|Canned meat||231||BADGE||53 (23)||0.98||46.2||10.8|
|Canned meat||231||BPF||68 (29)||1.01||63.6||15.3|
|Canned meat||231||BPS||1 (0.004)||1.79||1.79||1.79|
|Canned fish and seafood||237||BPA||159 (67)||1.29||1480||54.7|
|Canned fish and seafood||237||BADGE||19 (8)||0.97||53.2||8.02|
|Canned fish and seafood||237||BPF||N/D Table Note c||N/D Table Note c||N/D Table Note c||N/D Table Note c|
|Canned fish and seafood||237||BPS||N/D Table Note c||N/D Table Note c||N/D Table Note c||N/D Table Note c|
Bisphenol A (BPA)
Within the canned meat and canned fish and seafood categories, 170 of 231 samples (74%) and 159 of 237 samples (67%) contained BPA respectively. Thus, the BPA detection rate between canned meat and fish and seafood product categories was observed to be comparable. The average detected BPA levels of 46.6 ppb for meat and 54.7 ppb for seafood were also similar. The highest level of BPA detected was 1480 ppb in an imported canned fish and seafood sample (sardine). The next highest level was detected at 567 ppb which is more comparable with the highest value detected in canned meat at 407 ppb.

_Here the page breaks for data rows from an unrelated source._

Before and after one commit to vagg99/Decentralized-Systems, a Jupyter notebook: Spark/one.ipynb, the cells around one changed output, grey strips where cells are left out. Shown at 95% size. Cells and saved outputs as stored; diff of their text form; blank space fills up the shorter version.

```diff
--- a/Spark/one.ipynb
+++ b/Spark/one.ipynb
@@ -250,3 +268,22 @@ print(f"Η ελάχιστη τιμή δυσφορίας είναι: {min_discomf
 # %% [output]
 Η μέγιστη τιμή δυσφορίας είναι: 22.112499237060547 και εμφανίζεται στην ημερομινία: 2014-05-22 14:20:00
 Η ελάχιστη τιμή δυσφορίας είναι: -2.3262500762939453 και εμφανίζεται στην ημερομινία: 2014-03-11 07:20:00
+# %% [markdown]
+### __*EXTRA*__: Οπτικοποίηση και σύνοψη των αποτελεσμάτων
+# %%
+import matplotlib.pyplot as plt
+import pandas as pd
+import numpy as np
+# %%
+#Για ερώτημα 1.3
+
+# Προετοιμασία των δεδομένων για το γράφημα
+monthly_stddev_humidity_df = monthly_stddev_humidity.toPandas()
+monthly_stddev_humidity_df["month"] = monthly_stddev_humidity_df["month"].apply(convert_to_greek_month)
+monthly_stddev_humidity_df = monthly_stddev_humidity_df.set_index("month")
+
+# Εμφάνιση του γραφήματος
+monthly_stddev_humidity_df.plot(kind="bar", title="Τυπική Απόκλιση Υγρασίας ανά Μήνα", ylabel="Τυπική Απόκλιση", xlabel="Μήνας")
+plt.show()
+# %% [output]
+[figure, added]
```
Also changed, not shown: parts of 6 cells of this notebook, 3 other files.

Bisphenol A diglycidyl ether (BADGE)
In total, 72 (15%) of the 468 canned products tested in this survey reported detectable levels of BADGE, 53 (11%) of which were meat samples and 19 (4%) were fish and seafood. Of the 231 meat samples, 53 (23%) contained BADGE, as did 19 (8%) of the 237 canned fish and seafood samples tested. The average concentration of BADGE detected in tested products was 10.1 ppb, ranging from 0.97 to 53.2 ppb in fish and seafood and 0.98 to 46.2 ppb in meat. The majority (96%) of samples that contained BADGE (69 out of 72), also contained BPA.
Bisphenol F (BPF) and Bisphenol S (BPS)
BPF was detected in 68 (29%) of the 231 canned meat samples tested. Of the 237 canned fish and seafood samples tested, none contained BPF. All samples that contained BPF also contained BPA. BPS was detected in one canned meat sample at 1.79 ppb which is comparable to the minimum detection level of 0.9 ppb. No canned fish and seafood samples contained BPS.
What do the survey results mean
Current survey data was compared with a combined study of canned meat and fish and seafood products conducted by the European Union (EU) and other scientific publications, as neither BPA nor its analogues were analyzed in similar commodities in previous targeted surveys. Overall, BPA levels detected in the canned meat, fish and seafood products tested in the current survey were comparable to similar product found in literature (Table 3)Footnote 14, Footnote 15, Footnote 16, Footnote 17. Average BPA levels detected were also relatively consistent between the current survey and other studies for both product types, ranging from 24.4 ppb to 35.6 ppb for canned meat products and 28.0 ppb to 54.7 ppb for canned fish and seafood products.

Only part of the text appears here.